On August 6, “You Live in Robert Lighthizer’s World Now” was published in the journal Foreign Policy. The article introduced what is called Lighthizerism and why Lighthizer (the United States Trade Representative) has launched the US-China trade war.
The article denies that Lighthizer is a protectionist, saying that to call him a “prophet of protectionism,” as some have, gives the false impression of an underlying drive for US autarky, self-sufficiency, or withdrawal from global markets. Nothing could be further from the truth. Lighthizer speaks openly in favor of free trade and comparative advantage.
But he has his own philosophy on trade. Lighthizerism scorns the multilateral approach in favor of bilateralism or deals between two nations to lower barriers. If he likes bilateralism, then Lighthizer may focus on two things theoretically: first, he may deny the MFN principle which is at the core of the WTO rules, he will prefer to use reciprocity as a basic principle of trade law. Second, he uses protectionism in pursuit of free trade, which is the so-called "fair trade."
To get to the endpoint of better access and lower barriers, Lighthizer will see little shame in the use of unilateral action. Diplomatic pressure and legal measures like Section 301 are tools for pushing partners to the negotiating table. Lighthizer’s trade action can be called “aggressive unilateralism.”
The economist Jagdish Bhagwati thinks the characteristic of “aggressive unilateralism” is to allow the United States to take retaliatory action against nations whose trade practices it deems unfair or discriminatory.
Global trade systems involve multilateralism, regionalism, pluralism, bilateralism and unilateralism, each of which can be selected for different system functions. In the change and restructuring processes of global trade systems, different countries may prefer different systems to gain the benefits produced by various system functions.
Multilateralism is a complex and content-rich system. Chinese scholars have mostly agreed that multilateralism in global trade governance can serve as a basis for establishing global trade governance systems. Because of the number of participants in multilateralism, it is the closest system to a global system.
Bilateral trade governance is an earlier concept of trade governance that involves the trade relations and governance models of two countries. Bilateral governance is one of the earliest forms of global governance and a basis for the development of multilateral systems. The contributions of the United States to the development of postwar multilateral system legislation stemmed from its early bilateral agreement ideologies.
Unilateralism emerged as a personal gain system in global systems.
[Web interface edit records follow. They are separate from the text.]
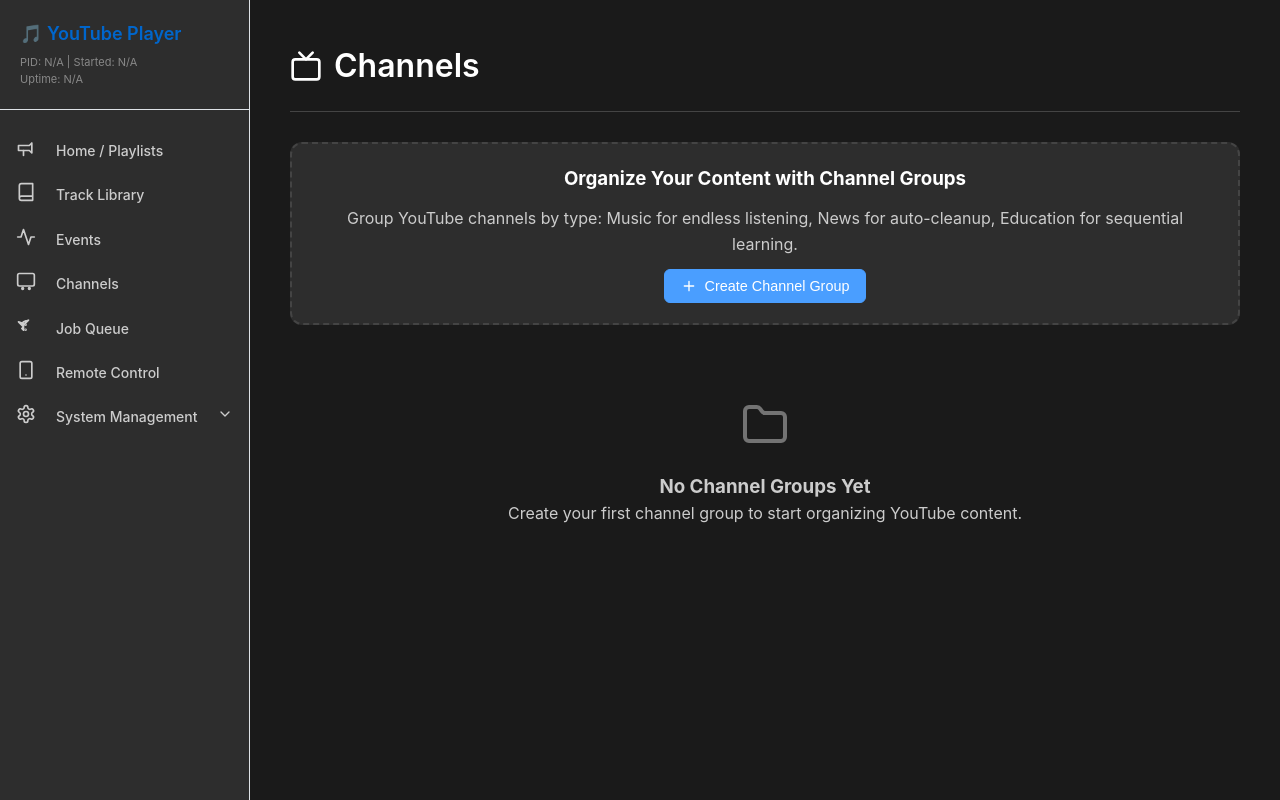
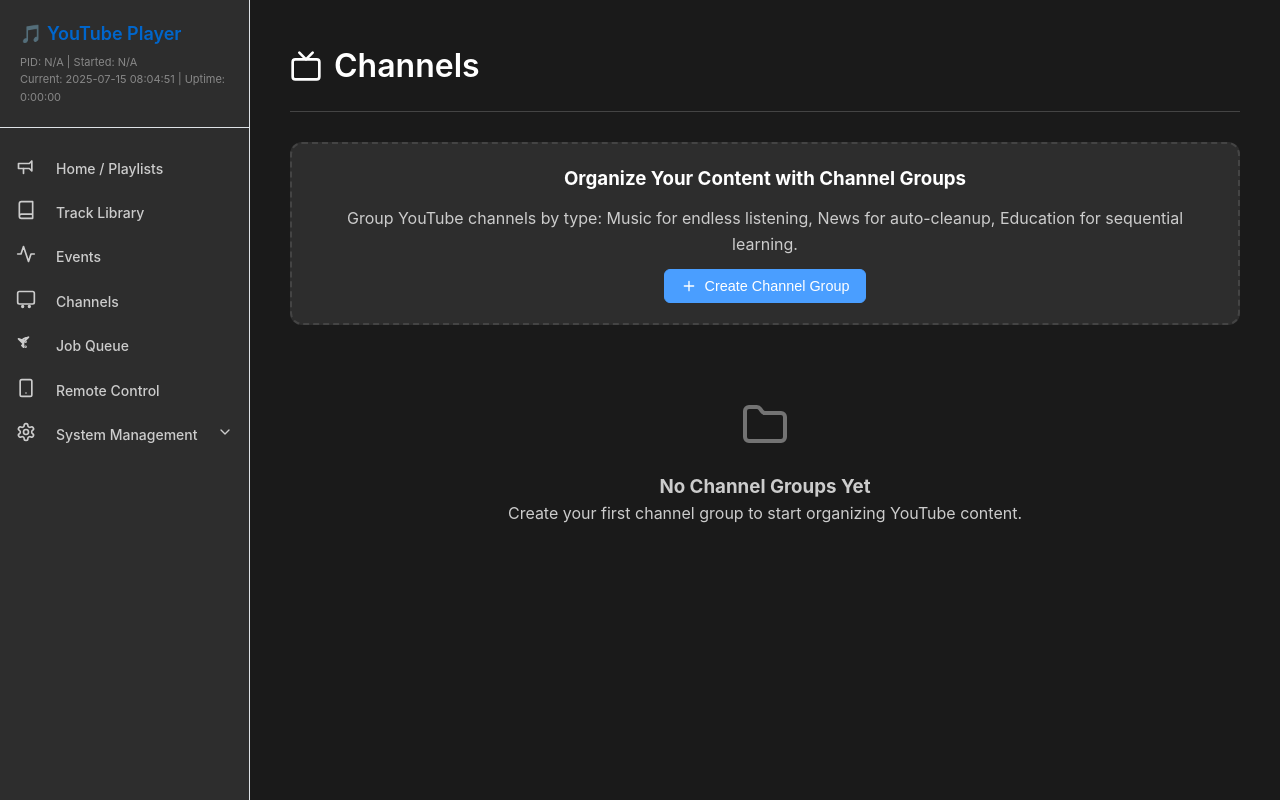
Before and after one commit to elimS2/SyncPlay-Hub, a Flask app: page /channels in a window 1280 px wide. Run offline with Flask 3, Linux system fonts and the light colour scheme; data that the repository does not hold is empty; parts of the project's set-up code (start-up, migrations or seed data) failed here and were passed over.

Commit message:
feat: implement dynamic server info updates with real-time current time and uptime
- Add /api/server_info endpoint returning JSON with server statistics
- Implement JavaScript-based auto-refresh mechanism for server info display
- Add current_time field to all server_info objects across application routes
- Update sidebar.html with real-time updates without page reload

Technical implementation:
- Created new Flask route /api/server_info that returns:
  * pid: process ID
  * start_time: server startup timestamp
  * current_time: real-time current timestamp
  * uptime: formatted uptime string (H:MM:SS)

- JavaScript functionality:
  * setInterval() with 1-second refresh rate
  * Fetch API calls to /api/server_info endpoint
  * DOM manipulation to update #server-current-time and #server-uptime elements
  * Graceful error handling for network failures

- Enhanced server_info context data:
  * Updated 7 route handlers in app.py to include current_time field
  * Consistent datetime formatting across all endpoints
  * Maintained backward compatibility with existing templates

- Optimized logging system:
  * Added NoSyncInternalFilter rule to exclude /api/server_info 200 responses
  * Prevents log pollution from frequent polling requests
  * Preserves error logging for debugging purposes

- UI improvements:
  * Restructured server info display layout in sidebar
  * Added HTML span elements with unique IDs for targeted updates
  * Enhanced information density with current time display

Impact: Users now see real-time server statistics without manual page refresh, improving system monitoring capabilities and user experience.

Files modified:
- app.py: Added API endpoint + updated 7 route handlers
- templates/sidebar.html: Added JavaScript auto-refresh + updated HTML structure
- utils/logging_utils.py: Enhanced request filtering for cleaner logs

```diff
--- a/app.py
+++ b/app.py
@@ -9,7 +9,7 @@ import os
 import sys
 from pathlib import Path
 
-from flask import Flask, render_template, send_from_directory, abort
+from flask import Flask, render_template, send_from_directory, abort, jsonify
 
 # Import our new modules
 from utils.logging_utils import init_logging, setup_logging, log_message
@@ -205,6 +205,7 @@ def playlists_page():
     server_info = {
         "pid": os.getpid(),
         "start_time": SERVER_START_TIME.strftime("%Y-%m-%d %H:%M:%S"),
+        "current_time": datetime.datetime.now().strftime("%Y-%m-%d %H:%M:%S"),
         "uptime": uptime_str
     }
     active_downloads = get_active_downloads()
@@ -238,6 +239,7 @@ def tracks_page():
     server_info = {
         "pid": os.getpid(),
         "start_time": SERVER_START_TIME.strftime("%Y-%m-%d %H:%M:%S"),
+        "current_time": datetime.datetime.now().strftime("%Y-%m-%d %H:%M:%S"),
         "uptime": uptime_str
     }
 
@@ -294,6 +296,7 @@ def events_page():
     server_info = {
         'pid': os.getpid(),
         'start_time': SERVER_START_TIME.strftime('%Y-%m-%d %H:%M:%S'),
+        'current_time': datetime.datetime.now().strftime('%Y-%m-%d %H:%M:%S'),
         'uptime': uptime_str
     }
 
@@ -308,6 +311,7 @@ def backups_page():
     server_info = {
         'pid': os.getpid(),
         'start_time': SERVER_START_TIME.strftime('%Y-%m-%d %H:%M:%S'),
+        'current_time': datetime.datetime.now().strftime('%Y-%m-%d %H:%M:%S'),
         'uptime': uptime_str
     }
 
@@ -483,6 +487,7 @@ def deleted_tracks_page():
     server_info = {
         'pid': os.getpid(),
         'start_time': SERVER_START_TIME.strftime('%Y-%m-%d %H:%M:%S'),
+        'current_time': datetime.datetime.now().strftime('%Y-%m-%d %H:%M:%S'),
         'uptime': uptime_str
     }
 
@@ -507,6 +512,7 @@ def settings_page():
     server_info = {
         'pid': os.getpid(),
         'start_time': SERVER_START_TIME.strftime('%Y-%m-%d %H:%M:%S'),
+        'current_time': datetime.datetime.now().strftime('%Y-%m-%d %H:%M:%S'),
         'uptime': uptime_str
     }
 
@@ -553,6 +559,7 @@ def maintenance_page():
     server_info = {
         'pid': os.getpid(),
         'start_time': SERVER_START_TIME.strftime('%Y-%m-%d %H:%M:%S'),
+        'current_time': datetime.datetime.now().strftime('%Y-%m-%d %H:%M:%S'),
         'uptime': uptime_str
     }
 
@@ -589,6 +596,21 @@ def _load_env_config():
             print(f"Warning: Failed to load .env file: {e}")
 
     return config
+
+@app.route("/api/server_info")
+def get_server_info():
+    """API endpoint to get current server information for dynamic updates."""
+    uptime = datetime.datetime.now() - SERVER_START_TIME
+    uptime_str = str(uptime).split('.')[0]  # Remove microseconds
+
+    server_info = {
+        "pid": os.getpid(),
+        "start_time": SERVER_START_TIME.strftime("%Y-%m-%d %H:%M:%S"),
+        "current_time": datetime.datetime.now().strftime("%Y-%m-%d %H:%M:%S"),
+        "uptime": uptime_str
+    }
+
+    return jsonify(server_info)
 
 def main():
     """Main entry point."""
--- a/templates/sidebar.html
+++ b/templates/sidebar.html
@@ -3,8 +3,8 @@
   <div class="sidebar-header">
     <h1 class="sidebar-title">🎵 YouTube Player</h1>
     <div class="server-info">
-      PID: {{ server_info.pid if server_info else 'N/A' }} | Started: {{ server_info.start_time if server_info else 'N/A' }}<br>
-      Uptime: {{ server_info.uptime if server_info else 'N/A' }}
+      PID: <span id="server-pid">{{ server_info.pid if server_info else 'N/A' }}</span> | Started: <span id="server-start-time">{{ server_info.start_time if server_info else 'N/A' }}</span><br>
+      Current: <span id="server-current-time">{{ server_info.current_time if server_info else 'N/A' }}</span> | Uptime: <span id="server-uptime">{{ server_info.uptime if server_info else 'N/A' }}</span>
     </div>
   </div>
 
@@ -213,4 +213,30 @@ document.addEventListener('DOMContentLoaded', function() {
     }
   }
 });
+
+// Dynamic server info updates
+function updateServerInfo() {
+  fetch('/api/server_info')
+    .then(response => response.json())
+    .then(data => {
+      const currentTimeElement = document.getElementById('server-current-time');
+      const uptimeElement = document.getElementById('server-uptime');
+
+      if (currentTimeElement) {
+        currentTimeElement.textContent = data.current_time;
+      }
+      if (uptimeElement) {
+        uptimeElement.textContent = data.uptime;
+      }
+    })
+    .catch(error => {
+      console.log('Failed to update server info:', error);
+    });
+}
+
+// Update server info every second
+document.addEventListener('DOMContentLoaded', function() {
+  updateServerInfo(); // Initial update
+  setInterval(updateServerInfo, 1000); // Update every second
+});
 </script>
--- a/utils/logging_utils.py
+++ b/utils/logging_utils.py
@@ -49,6 +49,9 @@ class NoSyncInternalFilter(logging.Filter):
         if 'GET /api/jobs HTTP/1.1" 200 -' in message:
             return False
         if 'GET /api/jobs?' in message and 'HTTP/1.1" 200 -' in message:
+            return False
+        # Server info polling requests
+        if 'GET /api/server_info HTTP/1.1" 200 -' in message:
             return False
         return True
 
```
Countries adopt unilateralism for self-preservation and for independently handling global trade affairs.
Unilateralism is typically manifested in multilateral systems, where countries focus on personal gain, act independently, and ignore constraints established by international organizations, conventions, or alliances.
Unilateralism is typically exhibited in dominant countries within an international community or those that have the capability to act independently.
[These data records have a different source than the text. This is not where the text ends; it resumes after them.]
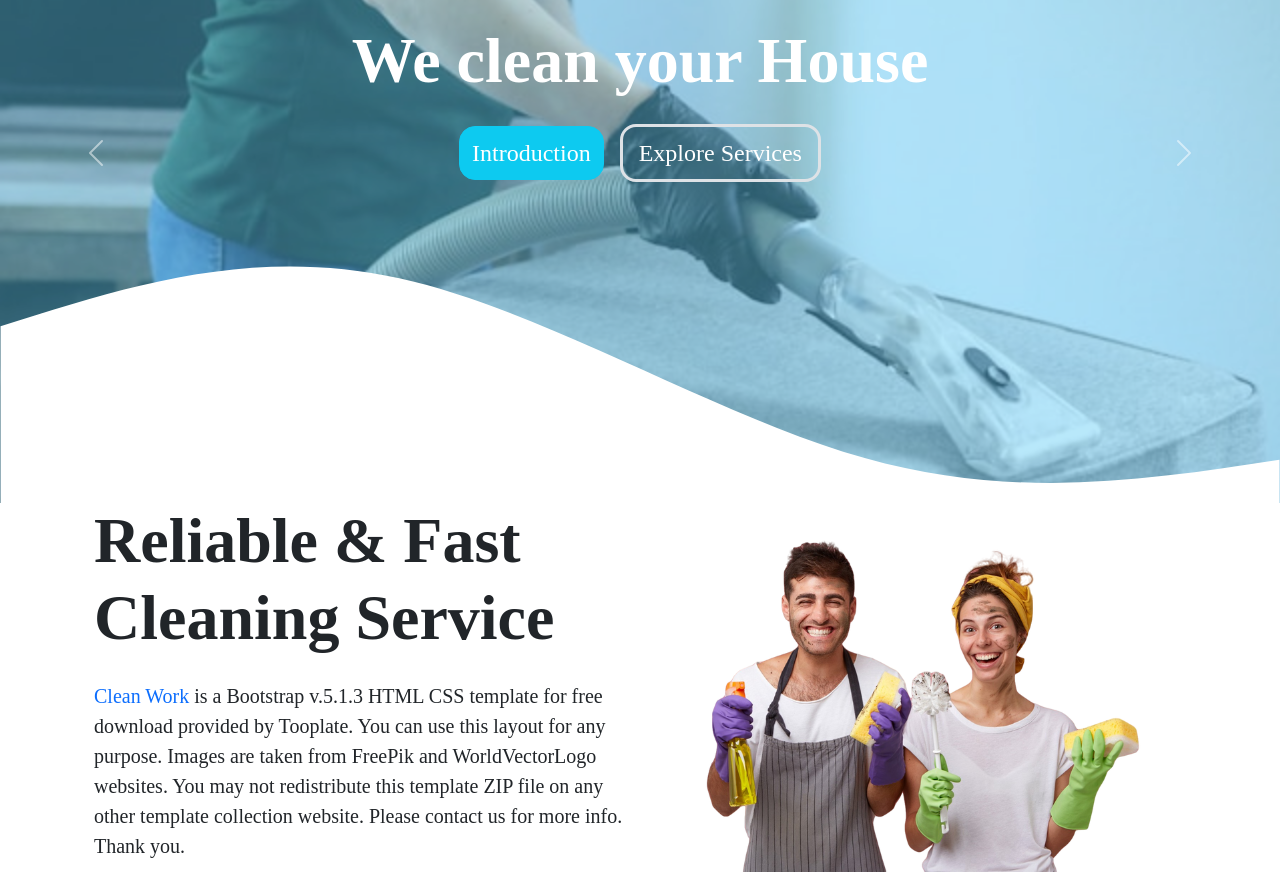
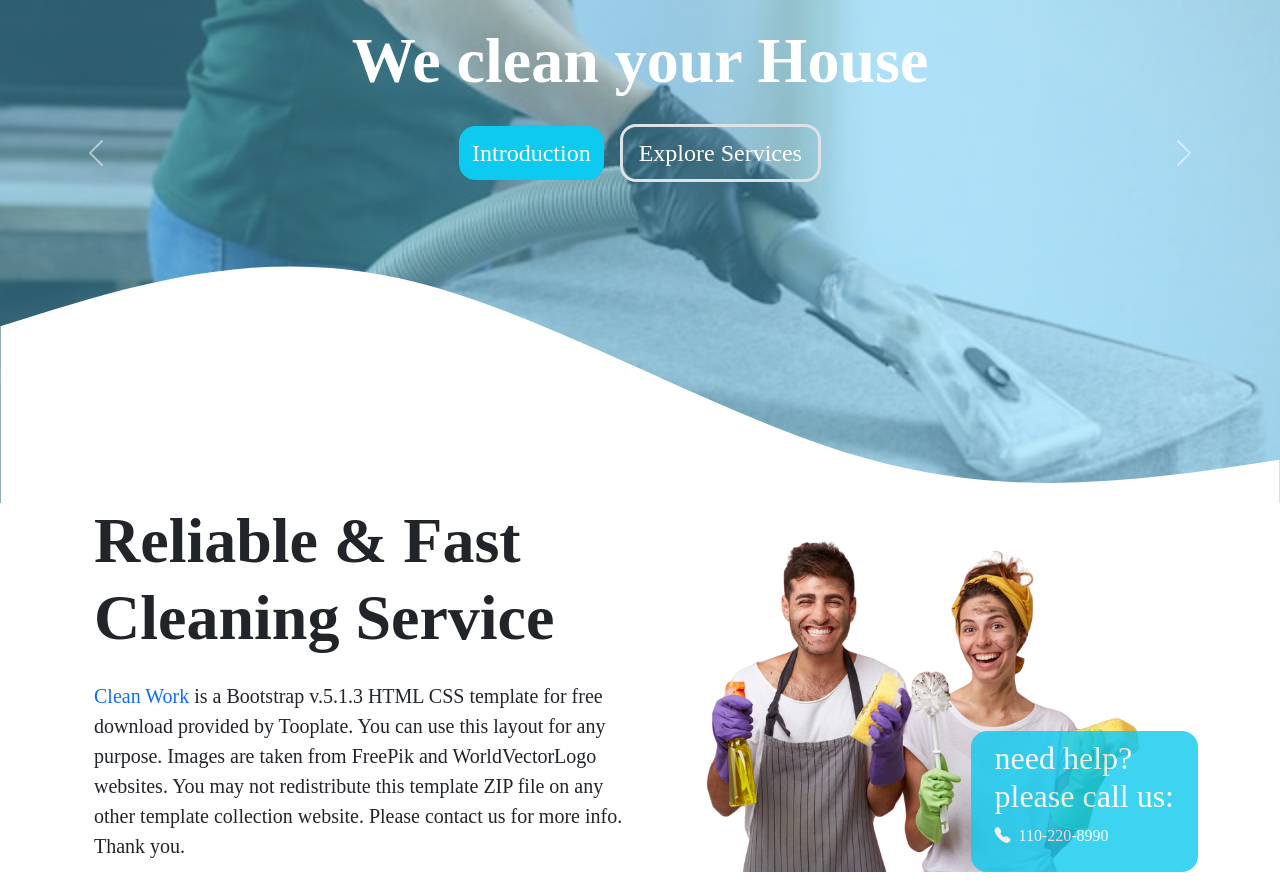
Before and after one commit to KhunMyoMyat/clean-work, a plain HTML site: page index.html in a window 1280 px wide. Shown: the part 237-1122 px from the top of the page. Drawn offline with nearby package versions, Linux system fonts and the light colour scheme.

Commit message:
need help card

```diff
--- a/index.html
+++ b/index.html
@@ -240,12 +240,28 @@
         </p>
       </div>
 
-      <div class="col-12 col-lg-6">
+      <div class="col-12 col-lg-6 position-relative">
         <img
           src="img/male-wearing-apron-female-white-t-shirt-smiling-broadly-being-glad-clean.png"
           alt=""
           class="w-100 object-fit-cover rounded-4"
         />
+        <div
+          class="position-absolute bg-info text-white rounded-4"
+          style="
+            right: 0;
+            bottom: 0;
+            z-index: 10;
+            opacity: 0.8;
+            padding: 0.5rem 1.5rem;
+          "
+        >
+          <h2>
+            need help? <br />
+            please call us:
+          </h2>
+          <p><i class="bi bi-telephone-fill me-2"></i>110-220-8990</p>
+        </div>
       </div>
     </div>
 
```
Lighthizer wants to go back to a bilateral trade base, why? I think there are two reasons for him to do so. First, it is easy to reach an agreement on a bilateral-based negotiation; second, it is easy for a powerful country to exercise power.
Under a bilateral system, free trade was “reciprocal.” Actually, reciprocity is neither simply free trade nor protection but rather symbolizes a “carrot and stick” system. Reciprocal free trade refers to free trade based on other’s actions. Specifically, reciprocal free trade policies are based on mutual concessions, and the parties involved in such policies must agree to lower their trade barriers. Reciprocal free trade is a type of conditional free trade that sometimes trends toward protectionism.
A commendable part of the history of American trade governance is the establishment of the nondiscrimination principle. After World War II, the United States designed a postwar global economic and trade system. During this period, the imperial preferential system was the United Kingdom’s core right of discourse.
As the new global power, the United States abolished the preferential system and institutional goals based on discrimination. At the Atlantic Conference and Charter in 1941, the United States pushed to introduce the nondiscrimination principle. However, the proposal was refused by then UK Prime Minister Winston Churchill.
Although the United States’ aspiration to define “nondiscrimination” in the 1941 Atlantic Charter did not come to fruition, the charter characterized fair treatment in global trade, thereby cementing the development orientation of the postwar international trade system and establishing a basis for subsequent multilateral negotiations. This was the first victory for the United States in designing the postwar multilateral system.
After World War II, the nondiscrimination principle (MFN) became the core ideology of the global economic and trade governance of the United States. Now, Lighthizer discards US traditional trade ideas.
When he comes back to a bilateral base, Lighthizer says, ”We need to make sure that market forces determine who survives and who doesn’t survive.” Lighthizerism sees trade wars as the road to freer trade between the US and China.
But he is wrong. Without a trade war, China still will open its market. It is in China’s own interest to do so. Unlike Lighthizerism, China has always believed in multilateralism and the principle of non-discrimination.
Cover image: VCG